** Opening Recorded data block **
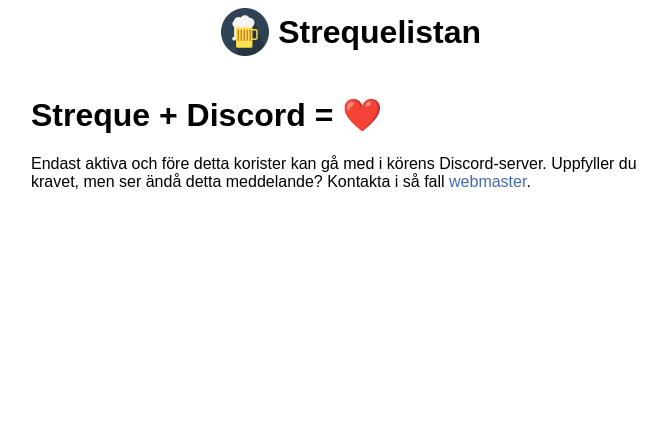
After one commit to teknologkoren/flasquelistan, a Flask app: page /discord in a window 1280 px wide. The commit adds this page. Shown: the top 431 px of the page, without its empty margins (289-956 px from the left). Run offline with Flask 2, Linux system fonts and the light colour scheme; a user stored in the database is signed in; data that the repository does not hold is empty; parts of the project's set-up code (start-up, migrations or seed data) failed here and were passed over; some libraries are stand-ins or nearby versions.

Commit message:
Add discord info page and polish join flow.

```diff
--- a/flasquelistan/forms.py
+++ b/flasquelistan/forms.py
@@ -592,3 +592,6 @@
     reset_key = fields.BooleanField(_l("Återställ nyckel"),
         description=_l("Kryssa i om du vill generera en ny nyckel. VARNING: din"
                        " gamla nyckel kommer att sluta fungera."))
+
+class DisconnectDiscordForm(flask_wtf.FlaskForm):
+    pass
--- a/flasquelistan/static/css/streque.css
+++ b/flasquelistan/static/css/streque.css
@@ -438,3 +438,8 @@
 .stupid-button {
   margin: 0 .5rem;
 }
+
+.discord-info {
+  max-width: 40rem;
+  width: 100%;
+}
--- /dev/null
+++ b/flasquelistan/templates/discord.html
@@ -0,0 +1,72 @@
+{% extends 'layout.html' %}
+
+{% block scripts %}
+<script defer src="{{ url_for("static", filename="js/confirmDialog.js") }}"></script>
+{% endblock %}
+
+{% block body %}
+<div class="discord-info">
+  <h1>{{ _("Streque + Discord = ❤️") }}</h1>
+  {% if not user.group.discord_role_id %}
+    {{ _('Endast aktiva och före detta korister kan gå med i körens Discord-server. Uppfyller du
+          kravet, men ser ändå detta meddelande? Kontakta i så fall <a href="mailto:%(email)s">
+          webmaster</a>.', email=admin_email) }}
+  {% else %}
+  <p>
+    {{
+      _("Kören har en Discord-server som är integrerad med Strequelistan. För att gå med i servern
+         behöver du koppla ditt Discord-konto till ditt Streque-konto, vilket du gör med hjälp av
+         länken nedan. Har du inget konto ännu så kan du skapa ett nytt genom samma länk.")
+    }}
+  </p>
+  {% if user.discord_user_id %}
+  <p>
+    {{ _("Du har redan ett Discord-konto kopplat till Streque:") }}
+    <a href="https://discord.com/users/{{ user.discord_user_id }}">{{ user.discord_username }}</a>.
+    {{ _("Du kan välja att ta bort ditt Discord-konto från Streque eller att logga in med ett annat
+    konto för att byta till det. Notera att du kommer tappa tillgången till körens Discord-server
+    om du tar bort kopplingen till ditt Streque-konto.") }}
+  </p>
+  {% endif %}
+  <p>
+    <a href="{{ url_for('strequelistan.discord_redirect') }}">
+      <img
+        src="https://assets-global.website-files.com/6257adef93867e50d84d30e2/636e0a6a49cf127bf92de1e2_icon_clyde_blurple_RGB.png"
+        style="max-height: 1em;">
+      {{ _("Logga in med Discord") }}
+    </a>
+  </p>
+  {% if user.discord_user_id %}
+  <form method="POST">
+  {{ form.csrf_token }}
+  <div class="form-entry">
+    <button
+        class="confirm"
+        formaction="{{ url_for('strequelistan.discord_disconnect') }}">
+        {{ _("Ta bort mitt Discord-konto från Streque") }}
+    </button>
+  </div>
+  </form>
+  {% endif %}
+
+  <h2>{{ _("Frågor och svar") }}</h2>
+  <h3>{{ _("Det fungerar inte, vad ska jag ta mig till?") }}</h3>
+  <p>
+     {{ _('Kontakta <a href="mailto:%(email)s">webmaster</a> via valfritt kommunikationsmedel,
+     så får du hjälp!', email=admin_email) }}
+  </p>
+  {% if user.discord_user_id %}
+  <h3>{{ _("Min Streque-profil har fel Discord-användarnamn, vad ska jag göra?") }}</h3>
+  <p>
+    {{ _('Om du har bytt användarnamn på Discord sedan du kopplade ditt konto till Streque så
+    uppdateras det inte automatiskt här. Om du vill lösa detta, klicka på "Logga in med Discord"
+    ovan och gör om kopplingsprocessen på nytt.') }}
+  </p>
+  <p>
+    {{ _("OBS: notera att det användarnamn som visas här är det du valde när du skapade ditt
+    konto, dvs inte samma som ditt smeknamn på servern.") }}
+  </p>
+  {% endif %}
+  {% endif %}
+</div>
+{% endblock %}
--- a/flasquelistan/views/strequelistan.py
+++ b/flasquelistan/views/strequelistan.py
@@ -11,7 +11,9 @@
 from flask_babel import lazy_gettext as _l
 from flask_login import current_user, login_required
 from flask_uploads import UploadNotAllowed
+from flask_wtf import csrf
 from sqlalchemy.sql.expression import extract, func, not_
+from config import ADMIN_EMAILADDR
 
 from flasquelistan import forms, models, util
 from flasquelistan.views import auth
@@ -86,6 +88,20 @@
         .order_by(models.Article.weight.desc())
         .all()
     )
+
+    if util.is_discord_launched_yet():
+        # If the user has not yet connected their Discord account, and they are in a group
+        # connected to Discord, show a flash message.
+        if (not current_user.discord_user_id and
+            current_user.group and
+            current_user.group.discord_role_id):
+            flask.flash(
+                _l('Kören har flyttat från Messenger till Discord!') +
+                f' <a href="{ flask.url_for("strequelistan.discord")}">' +
+                _l('Gå med i vår Discord-server här.') +
+                '</a>',
+                'info'
+            )
 
     if current_app.config.get('DISPLAY_BALANCE_WARNINGS', True):
         if current_user.balance <= 0:
@@ -537,6 +553,7 @@
         change_profile_picture_form=change_profile_picture_form,
         credit_transfer_form=credit_transfer_form,
         admin_transaction_form=admin_transaction_form,
+        is_discord_launched_yet=util.is_discord_launched_yet()
     )
 
 
@@ -972,13 +989,46 @@
                                  user=user)
 
 
+@mod.route('/discord')
+def discord():
+    return flask.render_template('discord.html',
+        user=current_user,
+        admin_email=ADMIN_EMAILADDR,
+        form=forms.DisconnectDiscordForm())
+
+
 @mod.route('/discord/connect')
 def discord_redirect():
-    return flask.redirect(DiscordClient.get_authorization_url())
+    # Redirect if the current user is in a group connected to Discord.
+    if current_user.group and current_user.group.discord_role_id:
+        return flask.redirect(DiscordClient.get_authorization_url())
+    # Otherwise, the user is not allowed to join.
+    else:
+        abort(403)
+
+
+@mod.route('/discord/disconnect', methods=['POST'])
+def discord_disconnect():
+    # Replace all managed roles by just the "Unknown" role.
+    DiscordClient.sync_roles_on_disconnect(current_user)
+
+    # Delete discord account information from the database.
+    current_user.discord_user_id = None
+    current_user.discord_username = None
+    models.db.session.commit()
+
+    flask.flash(
+        _l("Ditt Discord-konto är inte längre kopplat till din Streque-profil."),
+        'success')
+    return flask.redirect(flask.url_for('strequelistan.show_profile', user_id=current_user.id))
 
 
 @mod.route('/discord/callback')
 def discord_callback():
+    # Only users in a group connected to Discord are allowed to join.
+    if not (current_user.group and current_user.group.discord_role_id):
+        abort(403)
+
     client = DiscordClient()
     client.authenticate(request.url, request.args.get("state"))
 
@@ -987,6 +1037,20 @@
         discord_user['id'],
         current_user.full_name,
         DiscordClient.get_expected_roles(current_user))
+
+    existing_users = models.User.query.filter_by(discord_user_id=discord_user['id']).all()
+    if existing_users:
+        for existing_user in existing_users:
+            # This Discord account was already connected to another Streque user.
+            # Remove the previous connection.
+            DiscordClient.sync_roles_on_disconnect(existing_user)
+            existing_user.discord_user_id = None
+            existing_user.discord_username = None
+
+            flask.flash(_l('Varning: Discord-kontot du loggade in med var redan kopplat till '
+                '%s. Det är nu kopplat till dig (%s) istället.' %
+                (existing_user.full_name, current_user.full_name)),
+                'warning')
 
     current_user.discord_user_id = discord_user["id"]
     current_user.discord_username = f'{discord_user["username"]}#{discord_user["discriminator"]}'
```
Also changed, not shown: flasquelistan/discord.py (+15 -4 lines), flasquelistan/templates/show_profile.html (+10 -2 lines), flasquelistan/util.py (+7 -1 lines).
** Closing Recorded data block **
Search the records line by line for the word "class" and copy every line where it appears.

§ Expected output
+class DisconnectDiscordForm(flask_wtf.FlaskForm):
+<div class="discord-info">
+  <div class="form-entry">
+        class="confirm"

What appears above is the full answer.